Leboeuf-Yde C, Kyvik KO
Nordic Institute for Chiropractic and Clinical Biomechanics,
Odense University, Denmark
STUDY DESIGN: A cross-sectional study was performed in a Danish population of individuals 12-41 years of age.
OBJECTIVES: To study the lifetime cumulative incidence, the 1-year period prevalence, and point prevalence of low back pain in the general population and to investigate whether there were any differences in the occurrence of low back pain that were related to age and gender, especially in young individuals.
SUMMARY OF BACKGROUND DATA: The epidemiologic literature fails to provide a credible estimate of the prevalence of low back pain in children and adolescents compared with that of adults.
METHODS: A postal questionnaire was sent to 34,076 twins who were born between 1953 and 1982 and listed in the population-based Danish Twin register. The response rate was
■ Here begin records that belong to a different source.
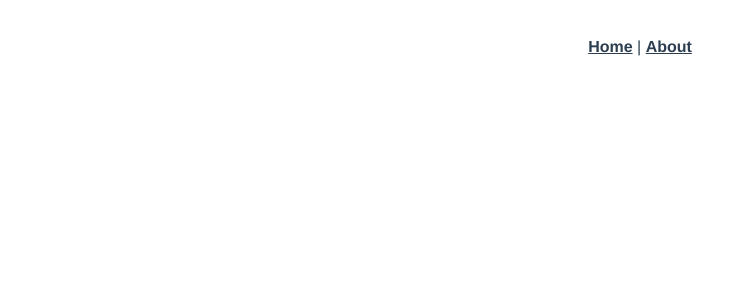
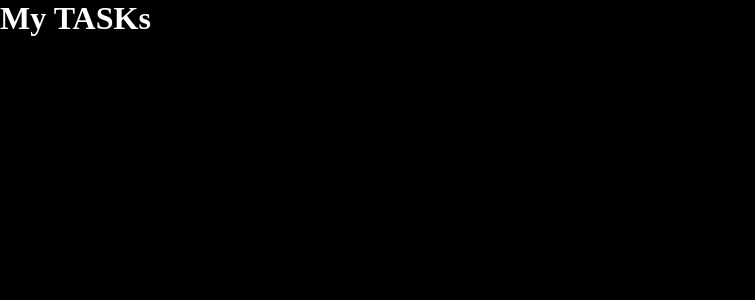
Before and after one commit to AndreCampeloR/My_Desk, a Vue app: page /login in a window 1280 px wide. Before the commit this address had no page. Shown: the top 300 px of the page, without its empty margins (0-755 px from the left). Built offline with nearby package versions, Linux system fonts and the light colour scheme.

Commit message:
update Inicial

```diff
--- a/src/App.vue
+++ b/src/App.vue
@@ -1,30 +1,11 @@
 <template>
-  <nav>
-    <router-link to="/">Home</router-link> |
-    <router-link to="/about">About</router-link>
-  </nav>
   <router-view/>
 </template>
 
 <style>
-#app {
-  font-family: Avenir, Helvetica, Arial, sans-serif;
-  -webkit-font-smoothing: antialiased;
-  -moz-osx-font-smoothing: grayscale;
-  text-align: center;
-  color: #2c3e50;
-}
-
-nav {
-  padding: 30px;
-}
-
-nav a {
-  font-weight: bold;
-  color: #2c3e50;
-}
-
-nav a.router-link-exact-active {
-  color: #42b983;
-}
+  *{
+    padding: 0%;
+    margin: 0;
+    box-sizing: border-box;
+  }
 </style>
--- a/src/main.js
+++ b/src/main.js
@@ -2,5 +2,10 @@ import { createApp } from 'vue'
 import App from './App.vue'
 import router from './router'
 import store from './store'
+import { library } from "@fortawesome/fontawesome-svg-core";
+import { faPhone } from "@fortawesome/free-solid-svg-icons";
+import { FontAwesomeIcon } from "@fortawesome/vue-fontawesome";
 
-createApp(App).use(store).use(router).mount('#app')
+library.add(faPhone);
+
+createApp(App).use(store).use(router).component("font-awesome-icon", FontAwesomeIcon).mount('#app')
--- a/src/router/index.js
+++ b/src/router/index.js
@@ -1,19 +1,11 @@
 import { createRouter, createWebHistory } from 'vue-router'
-import HomeView from '../views/HomeView.vue'
+import LoginPage from '../views/LoginView.vue'
 
 const routes = [
   {
-    path: '/',
-    name: 'home',
-    component: HomeView
-  },
-  {
-    path: '/about',
-    name: 'about',
-    // route level code-splitting
-    // this generates a separate chunk (about.[hash].js) for this route
-    // which is lazy-loaded when the route is visited.
-    component: () => import(/* webpackChunkName: "about" */ '../views/AboutView.vue')
+    path: '/login',
+    name: 'login',
+    component: LoginPage
   }
 ]
 
--- a/src/views/AboutView.vue
+++ /dev/null
@@ -1,5 +0,0 @@
-<template>
-  <div class="about">
-    <h1>This is an about page</h1>
-  </div>
-</template>
--- a/src/views/HomeView.vue
+++ /dev/null
@@ -1,18 +0,0 @@
-<template>
-  <div class="home">
-    <img alt="Vue logo" src="../assets/logo.png">
-    <HelloWorld msg="Welcome to Your Vue.js App"/>
-  </div>
-</template>
-
-<script>
-// @ is an alias to /src
-import HelloWorld from '@/components/HelloWorld.vue'
-
-export default {
-  name: 'HomeView',
-  components: {
-    HelloWorld
-  }
-}
-</script>
--- /dev/null
+++ b/src/views/LoginView.vue
@@ -0,0 +1,25 @@
+<template>
+    <div id="window">
+        <h1>My TASKs <font-awesome-icon icon="fa-regular fa-book-open" /></h1>
+    </div>
+</template>
+
+<script>
+export default {
+    name: 'LoginView'
+}
+</script>
+
+<style scoped>
+    #bookIcon{
+        color: #fff;
+    }
+    h1{
+        color: #fff;
+    }
+    #window{
+        background-color: black;
+        height: 100vh;
+        width: 100%;
+    }
+</style>
```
RESULTS: The prevalence of the various definitions of low back pain increased greatly in the early teen years (earlier for girls than for boys), and by the ages of 18 years (girls) and 20 years (boys) more than 50% had experienced at least one low back pain episode. The pattern for the 1-year period prevalence of low back pain was very similar to that for the lifetime prevalence; both started at 7% (95% confidence interval, 5-9%) for the 12-year-old individuals and reached 56% (95% confidence interval, 53-59%) and 67% (95% confidence interval, 62-71%), respectively, for the 41-year-old individuals. The pattern for the point prevalence resembled that of the more than 30 days of low back pain reported in the preceding year; the rate increased steadily from 1% (95% confidence interval, 0-2%) to 1.7% (95% confidence interval, 14-20%). There was a general tendency for more women to report low back pain than men, but this difference generally was not statistically significant.
CONCLUSIONS: The study of the causes and prevention of low back pain needs to be focused on childhood and adolescence.